Work order
Verbatim output, no pictures: the lines from the beginning of the material through the line with "Adjusted Widths of Recent Posts", both ends kept.

*** Begin section ***

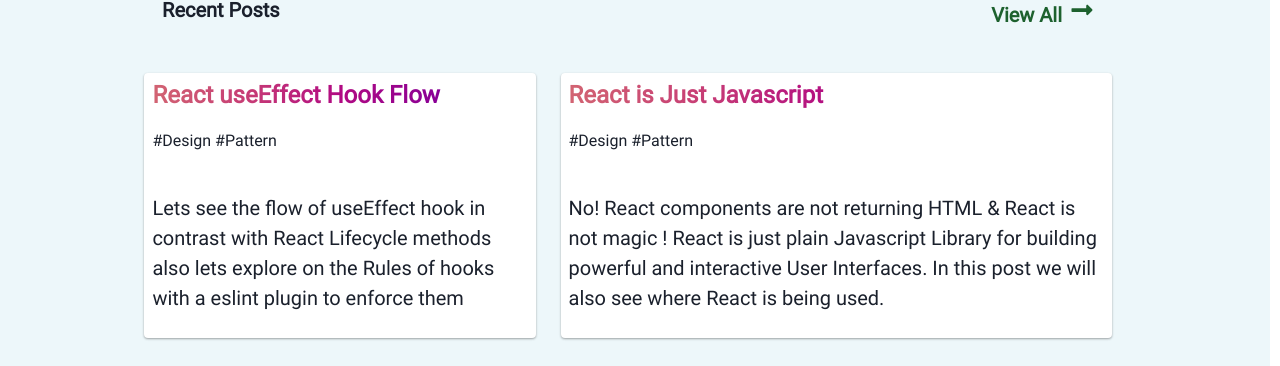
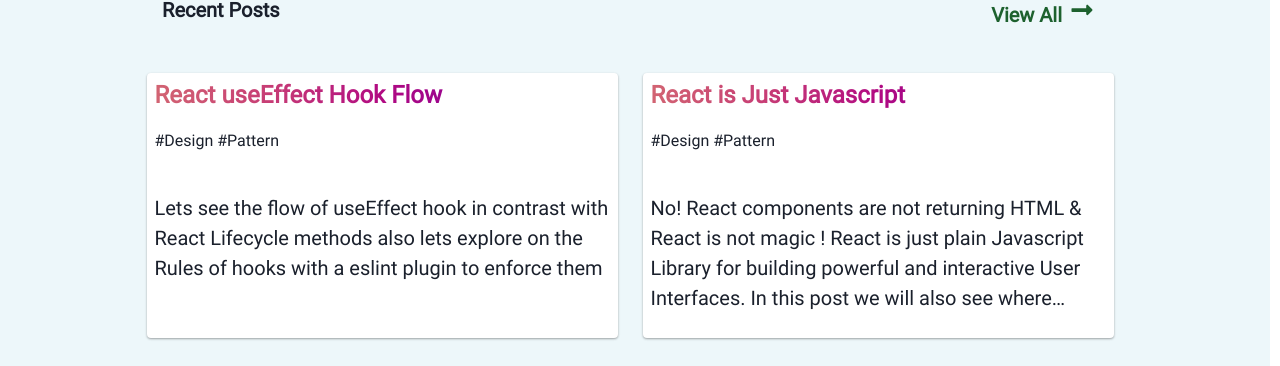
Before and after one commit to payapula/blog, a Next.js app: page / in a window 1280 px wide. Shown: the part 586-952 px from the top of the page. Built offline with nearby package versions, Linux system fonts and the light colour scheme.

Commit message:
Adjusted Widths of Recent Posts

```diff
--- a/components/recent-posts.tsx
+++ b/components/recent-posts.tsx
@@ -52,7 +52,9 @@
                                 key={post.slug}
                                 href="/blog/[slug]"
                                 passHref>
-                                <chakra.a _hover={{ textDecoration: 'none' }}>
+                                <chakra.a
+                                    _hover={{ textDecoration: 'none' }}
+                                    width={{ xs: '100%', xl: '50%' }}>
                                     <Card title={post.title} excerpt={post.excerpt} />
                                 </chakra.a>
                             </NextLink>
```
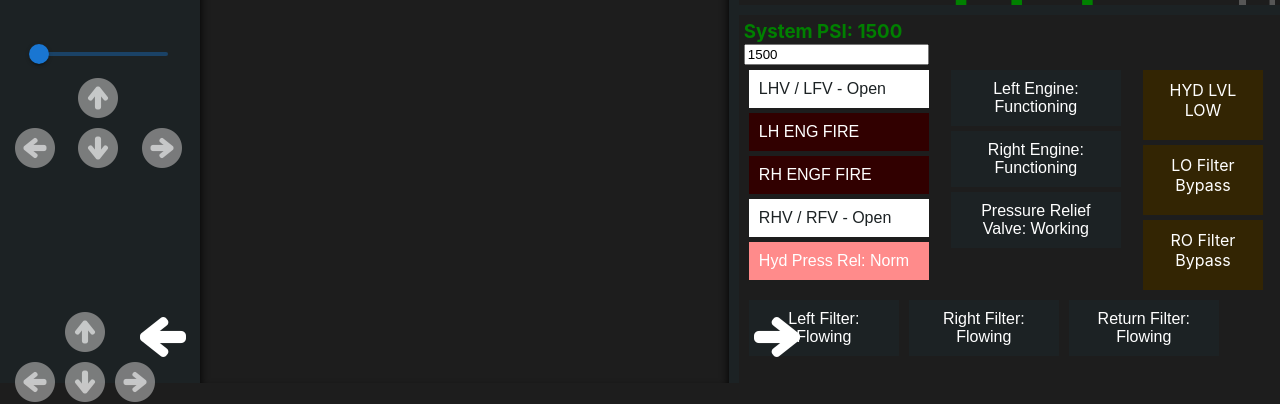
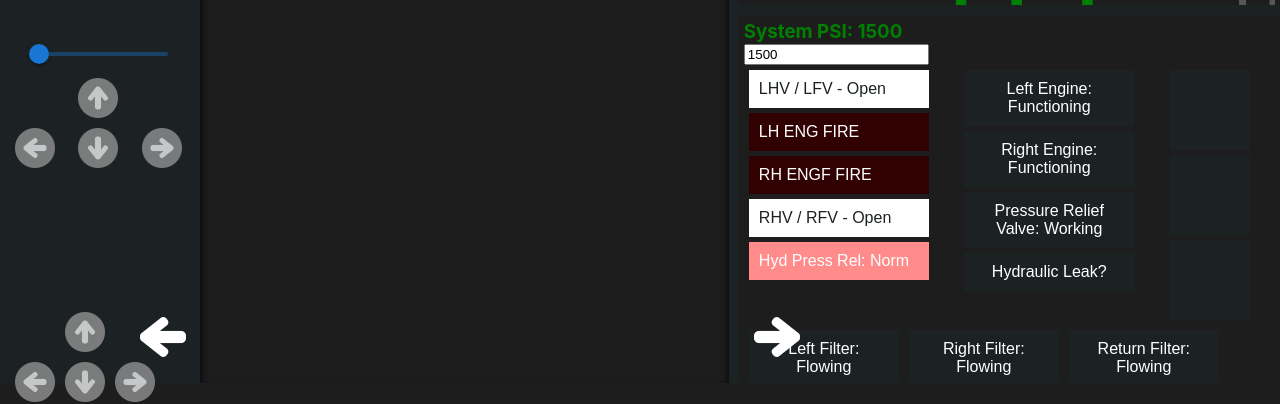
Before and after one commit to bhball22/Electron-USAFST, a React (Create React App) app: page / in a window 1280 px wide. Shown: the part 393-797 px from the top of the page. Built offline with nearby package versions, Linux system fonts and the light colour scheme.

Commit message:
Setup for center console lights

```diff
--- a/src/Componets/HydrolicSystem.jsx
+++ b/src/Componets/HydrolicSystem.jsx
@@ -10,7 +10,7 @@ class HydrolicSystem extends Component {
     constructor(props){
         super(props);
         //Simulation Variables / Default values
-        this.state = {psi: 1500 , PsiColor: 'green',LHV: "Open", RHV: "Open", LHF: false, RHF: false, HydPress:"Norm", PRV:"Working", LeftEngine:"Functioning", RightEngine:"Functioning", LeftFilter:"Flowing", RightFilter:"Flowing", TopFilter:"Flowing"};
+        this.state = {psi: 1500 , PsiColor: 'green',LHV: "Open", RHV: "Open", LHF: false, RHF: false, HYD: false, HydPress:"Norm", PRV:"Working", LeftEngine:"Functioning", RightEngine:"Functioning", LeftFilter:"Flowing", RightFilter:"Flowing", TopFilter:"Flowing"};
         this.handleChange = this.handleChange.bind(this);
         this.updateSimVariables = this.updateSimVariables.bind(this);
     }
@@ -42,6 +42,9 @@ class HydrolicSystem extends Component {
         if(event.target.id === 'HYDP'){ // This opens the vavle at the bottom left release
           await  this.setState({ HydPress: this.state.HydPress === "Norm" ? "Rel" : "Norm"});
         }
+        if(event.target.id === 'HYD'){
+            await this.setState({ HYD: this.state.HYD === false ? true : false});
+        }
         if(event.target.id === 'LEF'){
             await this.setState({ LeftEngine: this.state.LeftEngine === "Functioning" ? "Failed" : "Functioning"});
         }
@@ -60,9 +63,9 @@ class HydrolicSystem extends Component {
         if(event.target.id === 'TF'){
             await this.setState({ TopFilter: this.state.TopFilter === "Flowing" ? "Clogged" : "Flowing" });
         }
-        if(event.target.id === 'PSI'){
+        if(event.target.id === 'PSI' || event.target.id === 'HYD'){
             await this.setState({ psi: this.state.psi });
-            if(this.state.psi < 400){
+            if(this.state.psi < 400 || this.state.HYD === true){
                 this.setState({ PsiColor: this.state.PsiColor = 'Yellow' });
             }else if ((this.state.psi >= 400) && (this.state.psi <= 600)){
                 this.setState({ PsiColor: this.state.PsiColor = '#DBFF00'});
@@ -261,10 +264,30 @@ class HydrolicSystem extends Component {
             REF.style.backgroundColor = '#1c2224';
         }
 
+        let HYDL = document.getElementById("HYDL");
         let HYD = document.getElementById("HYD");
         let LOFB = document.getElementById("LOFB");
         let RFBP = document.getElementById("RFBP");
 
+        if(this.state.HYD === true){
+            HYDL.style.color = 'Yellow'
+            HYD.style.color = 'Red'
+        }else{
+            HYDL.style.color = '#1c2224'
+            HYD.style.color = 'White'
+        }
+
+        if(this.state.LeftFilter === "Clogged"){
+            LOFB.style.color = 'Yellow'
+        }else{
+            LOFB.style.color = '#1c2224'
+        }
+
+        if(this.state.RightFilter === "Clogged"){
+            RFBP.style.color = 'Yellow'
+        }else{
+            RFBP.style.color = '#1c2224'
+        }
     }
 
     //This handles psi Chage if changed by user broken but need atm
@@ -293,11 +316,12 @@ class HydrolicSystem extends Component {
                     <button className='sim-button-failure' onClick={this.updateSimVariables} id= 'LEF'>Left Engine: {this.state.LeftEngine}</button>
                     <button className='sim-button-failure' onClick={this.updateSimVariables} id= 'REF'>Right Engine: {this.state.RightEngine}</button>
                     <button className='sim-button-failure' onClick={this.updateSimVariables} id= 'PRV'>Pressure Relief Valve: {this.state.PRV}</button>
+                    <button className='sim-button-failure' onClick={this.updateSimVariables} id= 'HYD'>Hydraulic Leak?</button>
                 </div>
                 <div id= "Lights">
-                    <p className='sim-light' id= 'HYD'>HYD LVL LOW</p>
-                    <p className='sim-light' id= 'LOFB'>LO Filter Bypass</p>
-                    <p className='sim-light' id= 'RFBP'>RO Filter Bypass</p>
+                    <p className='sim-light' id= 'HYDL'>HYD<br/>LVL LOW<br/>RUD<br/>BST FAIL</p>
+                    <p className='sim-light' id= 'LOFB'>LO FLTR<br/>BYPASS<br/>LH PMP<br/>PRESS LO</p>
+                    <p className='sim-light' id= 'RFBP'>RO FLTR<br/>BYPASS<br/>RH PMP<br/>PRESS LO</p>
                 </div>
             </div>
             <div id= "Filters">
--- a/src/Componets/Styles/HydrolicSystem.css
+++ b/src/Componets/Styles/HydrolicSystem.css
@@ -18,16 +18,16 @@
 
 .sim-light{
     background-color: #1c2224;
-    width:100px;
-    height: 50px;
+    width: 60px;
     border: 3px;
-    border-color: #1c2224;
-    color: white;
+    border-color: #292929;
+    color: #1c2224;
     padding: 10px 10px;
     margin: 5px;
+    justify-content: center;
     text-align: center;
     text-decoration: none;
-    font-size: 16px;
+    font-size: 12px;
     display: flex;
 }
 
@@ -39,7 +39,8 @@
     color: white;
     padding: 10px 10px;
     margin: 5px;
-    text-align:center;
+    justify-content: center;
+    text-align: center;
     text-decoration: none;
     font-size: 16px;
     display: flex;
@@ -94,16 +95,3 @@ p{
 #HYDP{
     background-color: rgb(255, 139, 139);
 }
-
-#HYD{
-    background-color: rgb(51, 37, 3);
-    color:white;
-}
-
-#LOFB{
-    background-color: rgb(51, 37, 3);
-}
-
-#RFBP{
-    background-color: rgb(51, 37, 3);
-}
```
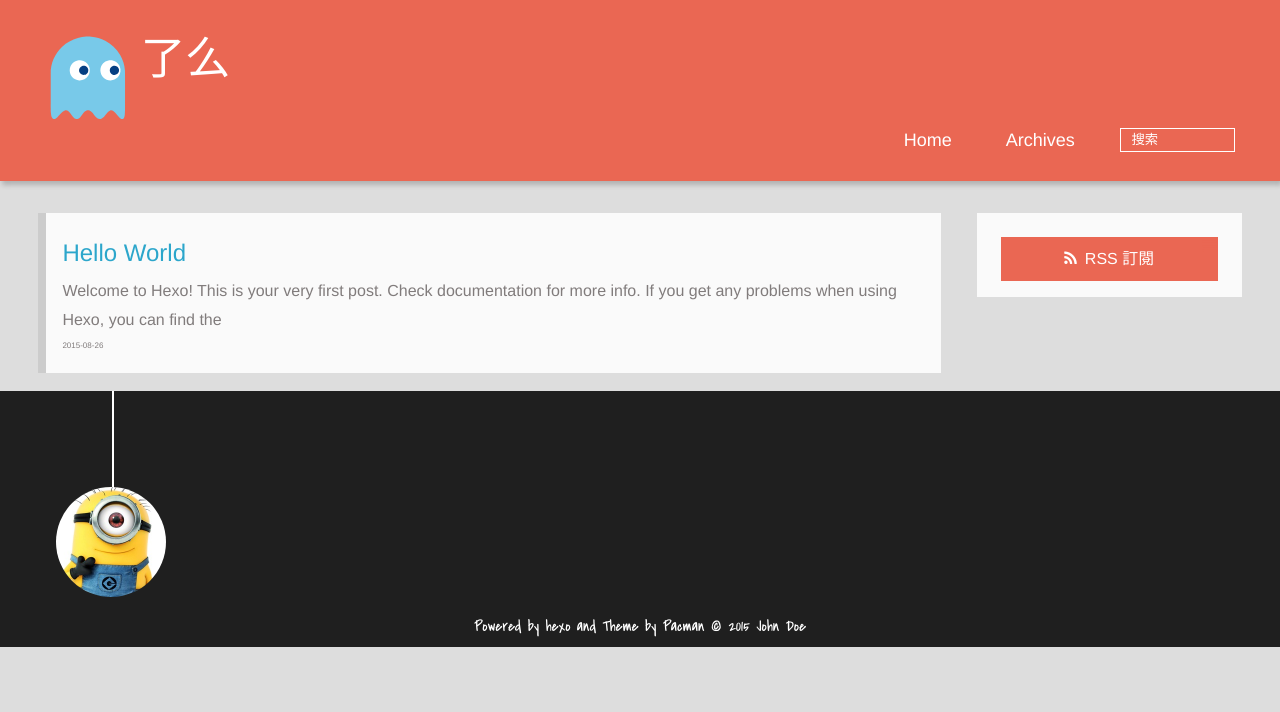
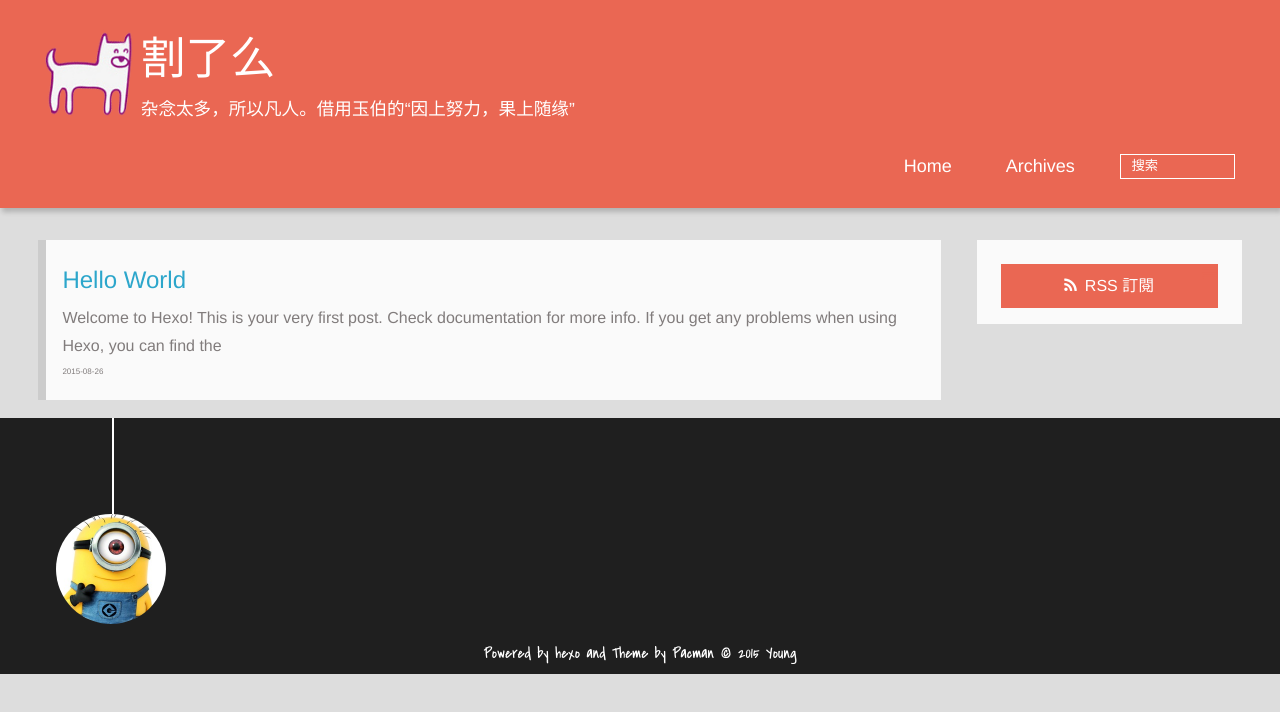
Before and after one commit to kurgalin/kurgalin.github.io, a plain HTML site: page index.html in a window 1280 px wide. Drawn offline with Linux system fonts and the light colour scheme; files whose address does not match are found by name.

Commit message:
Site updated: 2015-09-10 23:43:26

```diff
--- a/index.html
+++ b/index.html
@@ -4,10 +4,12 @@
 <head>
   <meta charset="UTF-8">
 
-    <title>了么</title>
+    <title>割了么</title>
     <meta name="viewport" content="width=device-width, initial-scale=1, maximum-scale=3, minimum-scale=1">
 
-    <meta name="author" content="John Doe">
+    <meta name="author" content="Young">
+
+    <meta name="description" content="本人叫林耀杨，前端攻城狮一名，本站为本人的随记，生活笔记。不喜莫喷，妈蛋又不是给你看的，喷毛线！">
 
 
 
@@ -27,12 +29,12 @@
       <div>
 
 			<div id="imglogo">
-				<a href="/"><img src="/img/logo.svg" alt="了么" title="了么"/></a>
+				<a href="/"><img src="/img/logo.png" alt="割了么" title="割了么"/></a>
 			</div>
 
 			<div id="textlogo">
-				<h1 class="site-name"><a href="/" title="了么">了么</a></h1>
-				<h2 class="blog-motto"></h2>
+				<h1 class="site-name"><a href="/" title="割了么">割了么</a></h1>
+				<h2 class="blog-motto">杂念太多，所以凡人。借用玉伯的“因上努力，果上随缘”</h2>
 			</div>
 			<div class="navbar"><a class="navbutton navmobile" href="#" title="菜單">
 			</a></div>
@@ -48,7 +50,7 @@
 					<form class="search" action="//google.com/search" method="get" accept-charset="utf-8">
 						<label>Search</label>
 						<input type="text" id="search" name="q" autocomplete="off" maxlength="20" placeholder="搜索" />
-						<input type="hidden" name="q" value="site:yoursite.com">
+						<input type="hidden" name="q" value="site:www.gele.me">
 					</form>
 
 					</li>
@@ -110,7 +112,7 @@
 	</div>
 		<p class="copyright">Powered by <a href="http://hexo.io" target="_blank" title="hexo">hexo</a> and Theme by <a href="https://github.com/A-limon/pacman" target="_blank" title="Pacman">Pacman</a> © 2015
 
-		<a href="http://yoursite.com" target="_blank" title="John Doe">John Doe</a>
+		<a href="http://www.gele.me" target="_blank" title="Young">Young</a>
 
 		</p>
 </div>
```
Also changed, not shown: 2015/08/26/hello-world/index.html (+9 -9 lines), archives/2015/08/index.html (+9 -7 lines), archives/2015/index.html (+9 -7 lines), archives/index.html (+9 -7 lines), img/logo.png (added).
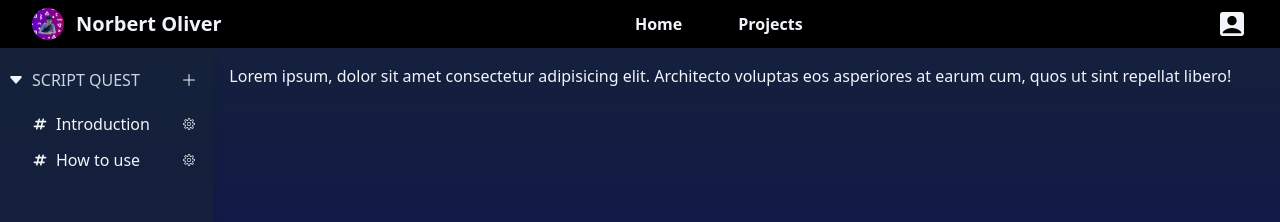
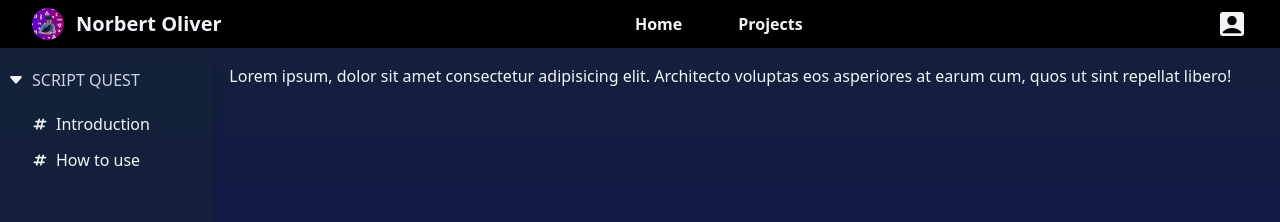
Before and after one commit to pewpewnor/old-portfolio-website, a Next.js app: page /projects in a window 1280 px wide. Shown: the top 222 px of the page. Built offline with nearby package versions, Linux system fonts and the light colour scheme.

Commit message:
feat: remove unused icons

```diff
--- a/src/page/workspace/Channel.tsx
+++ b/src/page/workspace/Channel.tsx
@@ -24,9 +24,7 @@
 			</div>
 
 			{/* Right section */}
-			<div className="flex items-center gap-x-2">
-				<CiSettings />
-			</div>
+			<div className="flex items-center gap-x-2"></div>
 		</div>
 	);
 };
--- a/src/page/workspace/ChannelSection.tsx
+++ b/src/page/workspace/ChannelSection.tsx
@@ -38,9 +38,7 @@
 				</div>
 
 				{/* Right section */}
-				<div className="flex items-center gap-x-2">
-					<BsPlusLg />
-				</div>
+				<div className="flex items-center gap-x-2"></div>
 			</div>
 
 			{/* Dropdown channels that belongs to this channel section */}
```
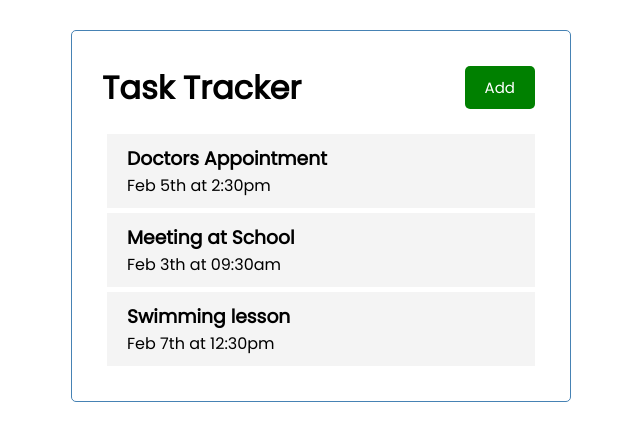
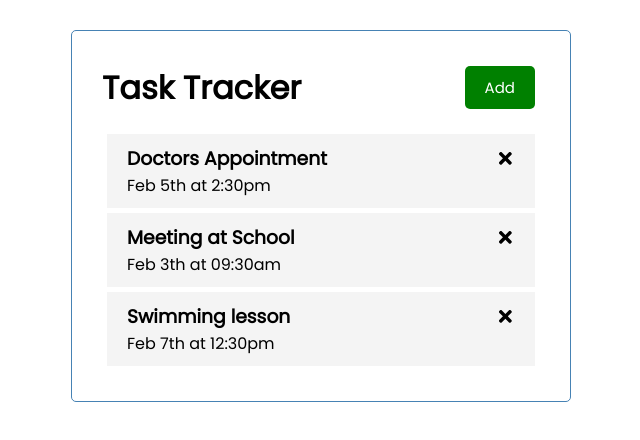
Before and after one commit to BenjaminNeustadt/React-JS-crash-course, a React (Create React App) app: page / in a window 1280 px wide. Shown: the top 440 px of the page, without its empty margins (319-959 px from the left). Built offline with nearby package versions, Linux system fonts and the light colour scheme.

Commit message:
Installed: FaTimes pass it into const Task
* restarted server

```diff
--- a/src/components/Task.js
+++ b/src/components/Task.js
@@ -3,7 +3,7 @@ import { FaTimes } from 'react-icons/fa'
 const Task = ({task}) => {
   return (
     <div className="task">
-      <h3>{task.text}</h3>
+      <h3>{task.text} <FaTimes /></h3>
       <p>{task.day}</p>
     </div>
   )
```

*** End section ***

Expected answer
Before and after one commit to payapula/blog, a Next.js app: page / in a window 1280 px wide. Shown: the part 586-952 px from the top of the page. Built offline with nearby package versions, Linux system fonts and the light colour scheme.

Commit message:
Adjusted Widths of Recent Posts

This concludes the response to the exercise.